# WHAT IS BEING ASKED
Each line that includes the word "Visualisation" should be copied from the records.

EXERCISE INPUTS START

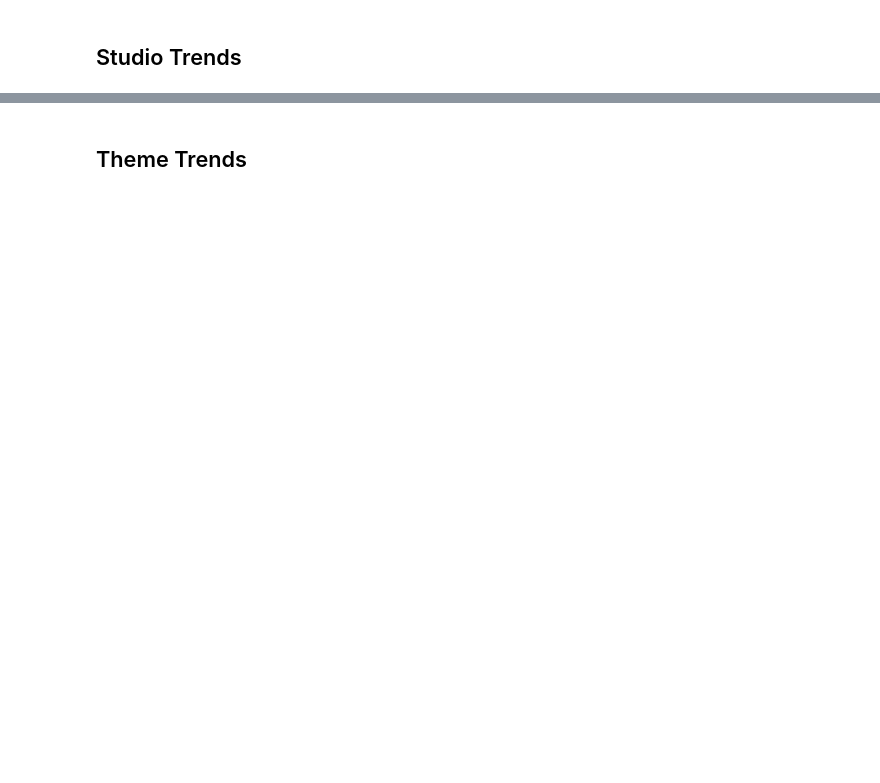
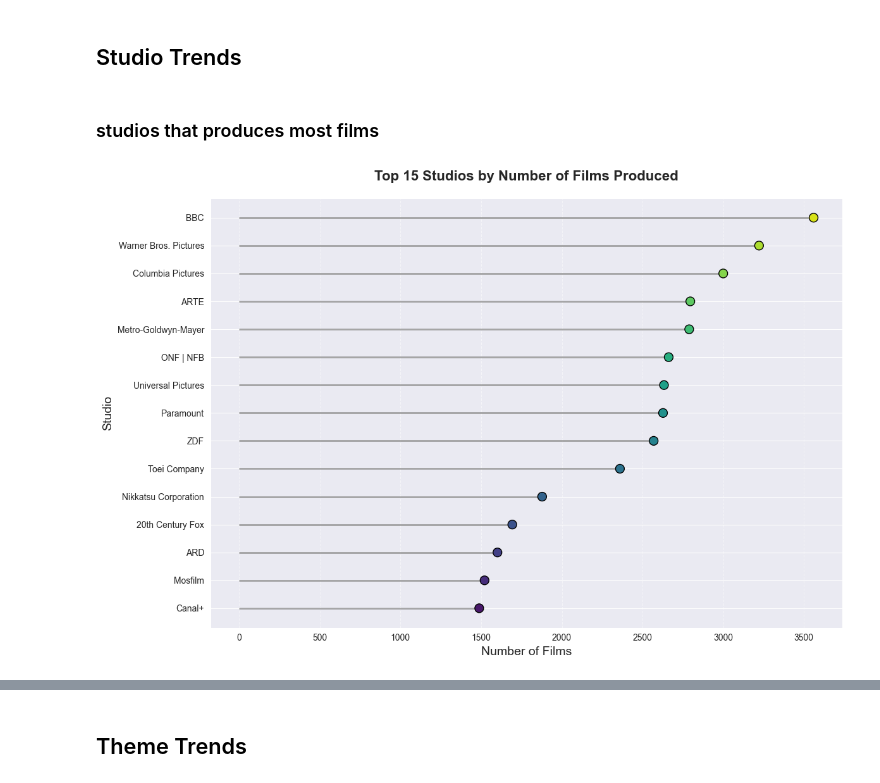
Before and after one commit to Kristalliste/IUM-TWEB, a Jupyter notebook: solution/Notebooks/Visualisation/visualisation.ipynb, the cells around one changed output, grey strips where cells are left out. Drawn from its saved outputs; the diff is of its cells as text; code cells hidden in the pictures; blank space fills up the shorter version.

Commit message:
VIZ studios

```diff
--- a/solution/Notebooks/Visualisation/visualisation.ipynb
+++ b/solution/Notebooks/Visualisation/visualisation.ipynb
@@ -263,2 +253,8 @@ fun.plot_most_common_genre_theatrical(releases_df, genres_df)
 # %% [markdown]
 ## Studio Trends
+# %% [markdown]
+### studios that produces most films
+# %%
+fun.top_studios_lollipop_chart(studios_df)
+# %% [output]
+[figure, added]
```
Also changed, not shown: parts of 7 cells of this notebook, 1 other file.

EXERCISE INPUTS END

# WRITTEN SOLUTION
Before and after one commit to Kristalliste/IUM-TWEB, a Jupyter notebook: solution/Notebooks/Visualisation/visualisation.ipynb, the cells around one changed output, grey strips where cells are left out. Drawn from its saved outputs; the diff is of its cells as text; code cells hidden in the pictures; blank space fills up the shorter version.
--- a/solution/Notebooks/Visualisation/visualisation.ipynb
+++ b/solution/Notebooks/Visualisation/visualisation.ipynb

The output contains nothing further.